N and I got up and wandered over to the Heads together. Together. Yes, really, TOGETHER. There is not much in our busy home lives that we do Together. He does the caveman provider stuff, I do the cavewoman keep-the-home-fires burning stuff. He leaves early and comes home late. We have supper together and watch a bit of telly. We’re usually both too tired to talk much. He sometimes slopes off to his computer to go through another 300 emails before bed or read over accounts an inch thick (yawn) and I seem to spend forever getting stuff ready for the following day – school bags, PE bags, snacks, swimming bags, homework diaries to sign, notes to write, forms to fill in, cheques to write. The tireder I am, the longer it takes. You might ask why I don’t do this during the day when I’m less tired. I do. But there is always more to do and which has to be achieved before dawn breaks and we rush to catch the school bus.

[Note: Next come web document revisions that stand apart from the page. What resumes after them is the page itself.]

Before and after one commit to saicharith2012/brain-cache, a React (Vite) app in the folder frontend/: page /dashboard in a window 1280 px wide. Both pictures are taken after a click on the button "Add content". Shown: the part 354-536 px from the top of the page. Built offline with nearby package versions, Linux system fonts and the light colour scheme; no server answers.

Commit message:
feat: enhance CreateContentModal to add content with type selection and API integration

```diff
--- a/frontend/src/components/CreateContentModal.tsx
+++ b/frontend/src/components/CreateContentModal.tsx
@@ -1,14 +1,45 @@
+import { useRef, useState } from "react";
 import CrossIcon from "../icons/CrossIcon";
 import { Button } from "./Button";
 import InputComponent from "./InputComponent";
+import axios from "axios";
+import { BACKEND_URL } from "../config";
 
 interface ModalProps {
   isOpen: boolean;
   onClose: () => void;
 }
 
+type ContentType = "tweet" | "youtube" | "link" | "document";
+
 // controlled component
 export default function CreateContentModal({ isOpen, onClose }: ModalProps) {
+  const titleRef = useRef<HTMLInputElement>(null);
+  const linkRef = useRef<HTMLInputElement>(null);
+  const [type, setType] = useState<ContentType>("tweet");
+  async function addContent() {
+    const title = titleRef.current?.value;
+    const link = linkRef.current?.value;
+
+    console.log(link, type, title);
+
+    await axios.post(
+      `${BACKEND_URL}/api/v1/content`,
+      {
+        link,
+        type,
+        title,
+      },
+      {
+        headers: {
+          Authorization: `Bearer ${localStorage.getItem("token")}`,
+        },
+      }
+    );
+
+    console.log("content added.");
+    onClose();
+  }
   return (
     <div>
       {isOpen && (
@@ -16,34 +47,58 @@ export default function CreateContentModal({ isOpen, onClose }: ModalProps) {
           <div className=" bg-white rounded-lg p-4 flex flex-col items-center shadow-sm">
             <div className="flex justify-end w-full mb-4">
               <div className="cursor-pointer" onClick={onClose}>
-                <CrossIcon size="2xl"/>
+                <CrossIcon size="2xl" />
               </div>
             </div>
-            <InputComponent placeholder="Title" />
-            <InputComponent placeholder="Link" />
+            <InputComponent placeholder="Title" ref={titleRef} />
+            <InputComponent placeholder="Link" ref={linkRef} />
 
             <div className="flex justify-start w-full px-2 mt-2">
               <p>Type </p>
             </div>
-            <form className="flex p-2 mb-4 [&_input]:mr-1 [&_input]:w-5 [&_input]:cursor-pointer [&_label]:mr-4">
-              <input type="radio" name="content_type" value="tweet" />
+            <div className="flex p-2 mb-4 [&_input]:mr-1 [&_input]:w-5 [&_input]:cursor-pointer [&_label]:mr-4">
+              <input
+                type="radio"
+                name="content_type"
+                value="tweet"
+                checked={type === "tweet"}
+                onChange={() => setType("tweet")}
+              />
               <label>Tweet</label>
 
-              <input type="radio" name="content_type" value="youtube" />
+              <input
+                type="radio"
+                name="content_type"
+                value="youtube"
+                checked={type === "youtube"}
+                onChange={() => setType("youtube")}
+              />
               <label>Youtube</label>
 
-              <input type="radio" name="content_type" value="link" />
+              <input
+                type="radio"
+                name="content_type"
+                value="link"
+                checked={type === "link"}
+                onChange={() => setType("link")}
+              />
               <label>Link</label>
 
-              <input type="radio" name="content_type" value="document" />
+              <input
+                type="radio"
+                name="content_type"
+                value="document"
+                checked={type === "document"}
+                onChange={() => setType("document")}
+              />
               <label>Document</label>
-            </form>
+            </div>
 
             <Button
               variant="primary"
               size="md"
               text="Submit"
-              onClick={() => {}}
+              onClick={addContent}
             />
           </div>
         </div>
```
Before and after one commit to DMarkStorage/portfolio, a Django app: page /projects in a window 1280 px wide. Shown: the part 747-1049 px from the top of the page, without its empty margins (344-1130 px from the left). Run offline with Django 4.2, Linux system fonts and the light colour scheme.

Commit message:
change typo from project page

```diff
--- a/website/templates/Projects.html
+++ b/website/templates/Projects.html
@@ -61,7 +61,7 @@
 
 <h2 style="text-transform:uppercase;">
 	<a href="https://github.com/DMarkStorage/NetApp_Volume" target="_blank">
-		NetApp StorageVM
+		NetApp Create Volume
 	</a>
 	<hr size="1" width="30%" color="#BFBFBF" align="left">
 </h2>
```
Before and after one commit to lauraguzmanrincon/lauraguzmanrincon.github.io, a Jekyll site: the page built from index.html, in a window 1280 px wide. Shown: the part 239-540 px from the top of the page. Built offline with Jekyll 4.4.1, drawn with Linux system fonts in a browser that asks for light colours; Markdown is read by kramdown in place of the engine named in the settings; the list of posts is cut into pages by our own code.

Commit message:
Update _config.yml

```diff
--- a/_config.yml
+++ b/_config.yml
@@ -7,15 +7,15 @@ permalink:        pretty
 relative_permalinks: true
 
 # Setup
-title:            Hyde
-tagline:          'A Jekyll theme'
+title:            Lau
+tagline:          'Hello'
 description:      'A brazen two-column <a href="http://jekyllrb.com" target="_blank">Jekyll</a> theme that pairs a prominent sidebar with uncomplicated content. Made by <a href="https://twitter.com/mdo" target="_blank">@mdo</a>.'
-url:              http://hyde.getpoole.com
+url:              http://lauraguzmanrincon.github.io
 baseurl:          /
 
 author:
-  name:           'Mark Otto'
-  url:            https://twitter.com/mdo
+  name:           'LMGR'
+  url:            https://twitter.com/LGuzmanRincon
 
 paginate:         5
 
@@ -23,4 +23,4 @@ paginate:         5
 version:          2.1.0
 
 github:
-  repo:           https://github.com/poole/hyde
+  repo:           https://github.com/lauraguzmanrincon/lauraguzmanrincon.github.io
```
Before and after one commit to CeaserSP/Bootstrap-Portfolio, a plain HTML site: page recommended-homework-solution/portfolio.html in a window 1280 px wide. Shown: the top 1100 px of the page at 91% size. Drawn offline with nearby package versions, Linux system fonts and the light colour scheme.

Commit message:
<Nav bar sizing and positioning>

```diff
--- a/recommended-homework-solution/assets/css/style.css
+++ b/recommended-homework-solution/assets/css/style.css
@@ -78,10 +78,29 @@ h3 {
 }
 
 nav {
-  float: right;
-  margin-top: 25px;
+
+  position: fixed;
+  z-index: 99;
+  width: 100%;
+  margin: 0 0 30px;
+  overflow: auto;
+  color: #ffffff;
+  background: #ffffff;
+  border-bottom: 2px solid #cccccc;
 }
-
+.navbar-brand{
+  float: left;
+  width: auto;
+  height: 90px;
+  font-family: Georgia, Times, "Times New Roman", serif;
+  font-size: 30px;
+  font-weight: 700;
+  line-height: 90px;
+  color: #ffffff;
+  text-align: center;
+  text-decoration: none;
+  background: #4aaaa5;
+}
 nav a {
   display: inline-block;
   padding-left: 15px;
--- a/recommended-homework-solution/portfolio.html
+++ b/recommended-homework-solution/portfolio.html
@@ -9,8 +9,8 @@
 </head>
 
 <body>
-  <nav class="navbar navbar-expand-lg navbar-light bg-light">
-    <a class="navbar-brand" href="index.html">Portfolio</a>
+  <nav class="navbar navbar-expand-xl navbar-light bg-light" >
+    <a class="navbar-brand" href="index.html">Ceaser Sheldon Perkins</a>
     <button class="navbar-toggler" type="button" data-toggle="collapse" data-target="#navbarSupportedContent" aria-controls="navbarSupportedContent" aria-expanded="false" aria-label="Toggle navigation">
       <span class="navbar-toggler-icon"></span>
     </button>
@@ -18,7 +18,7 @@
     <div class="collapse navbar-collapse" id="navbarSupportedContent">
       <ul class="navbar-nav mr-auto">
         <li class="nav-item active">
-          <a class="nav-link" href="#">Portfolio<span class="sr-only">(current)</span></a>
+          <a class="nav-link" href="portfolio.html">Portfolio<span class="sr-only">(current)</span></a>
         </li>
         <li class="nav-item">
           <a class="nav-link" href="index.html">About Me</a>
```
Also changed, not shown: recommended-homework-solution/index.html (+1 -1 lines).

Thus, it was quite a novelty, and really rather nice, in a gentle, unexciting sort of way, to be clutching our wash bags and each other’s hands as we meandered past the clinking yachts, life beginning to stir within, towards our ablutions. We greeted fellow boaties with smiley ‘good mornings’, all of us united by our current salty circumstances. Luckily I entered the Ladies washroom with someone who had been there before and checked I had a key on me – if you didn’t, she warned, the door would slam shut and you’d be resolutely trapped as there was no handle on the other side. Now, I’m normally quite resourceful in these circumstances and would have found a window to crawl out of somewhere, but, in fact, this would have proved impossible. All the windows were small and high and had strong metal bars on them and I would have been reduced to shouting pathetically or, in desperation, crawling down the loo into the sewers or something unthinkable. I was pleased fate had brought me to this place with this kind woman. Being stuck in a loo is always rather demeaning somehow. It feels like you’ve been caught with your pants down, quite literally.
On returning to the boat, we breakfasted and did our checks, and soon it was time to leave Ceuta – this little bit of Spain in Morocco - behind too. The snores on our sister boat mixed with the clink and fizz of soluble aspirin. I was not envious. And it was nice to be ahead of them, for once.
So, back across the Straits we sailed, this time heading for Sotogrande, boaty-golfy paradise for the rich and not so famous. The famous go to Puerto Banus, further up the coast near Marbella. As we drew nearer, we practised Man Overboard exercises. The weather had deteriorated by now into leaden skies, no horizon and persistent heavy drizzle. The water was slate grey. We might as well have been on the Solent. As a bucket was thrown over the rails to represent Man Overboard, I couldn’t help thinking of my little daughters and how completely horrific it would be if it was real and it was one of them. So small, so vulnerable, so terrified in the immense, remorseless ocean. It was a hard thought to put aside.
I was last in Sotogrande nearly 15 years ago and thought it a funny old joint even then. I’m not good with conceptual places. I like things to be old and settled, having grown organically out of and into their environment rather than just plonked down randomly by developers. Places like that lack soul, and Sotogrande is no exception. The weather didn’t help, it’s true. Nevertheless, once berthed, knots secured, ropes tidied, electricity hitched up, we jumped enthusiastically off the boat and headed to the nearest bar. Keith joined us, then his wife and dog who’d come down from the hills where they live to say hello. We’d chatted a lot during this week and learnt that they’d left the horrors of two busy working lives in England (coincidentally, in fact, they lived quite close to us in the Peaks) a few years back, invested in some more boats and used all their prodigious sailing experience to join in business with Trafalgar Sailing. Part of the decision to do this was to spend more time together. The reality was that they still spent much time apart, but it was still a better life, and they were, at least, no longer in the blood-sucking grip of corporate employers. They were in control, not somebody else. Their ultimate aim, in a few more years’ time, is to buy a very large catamaran and sail it all over the world, taking on friends and family wherever and whenever anyone wants. It sounded like a lovely plan. It was a little more ambitious than our own attempts to escape the corporate grip, but then they have a tad more experience than five days in the Straits of Gibraltar. My mind went back to the image of those sun-kissed children on that beach in Rhodes, all those years ago, and I wondered if we were really any closer to realising that long-held dream. Soon we would be back in England again and corporate life would force our hands apart once more.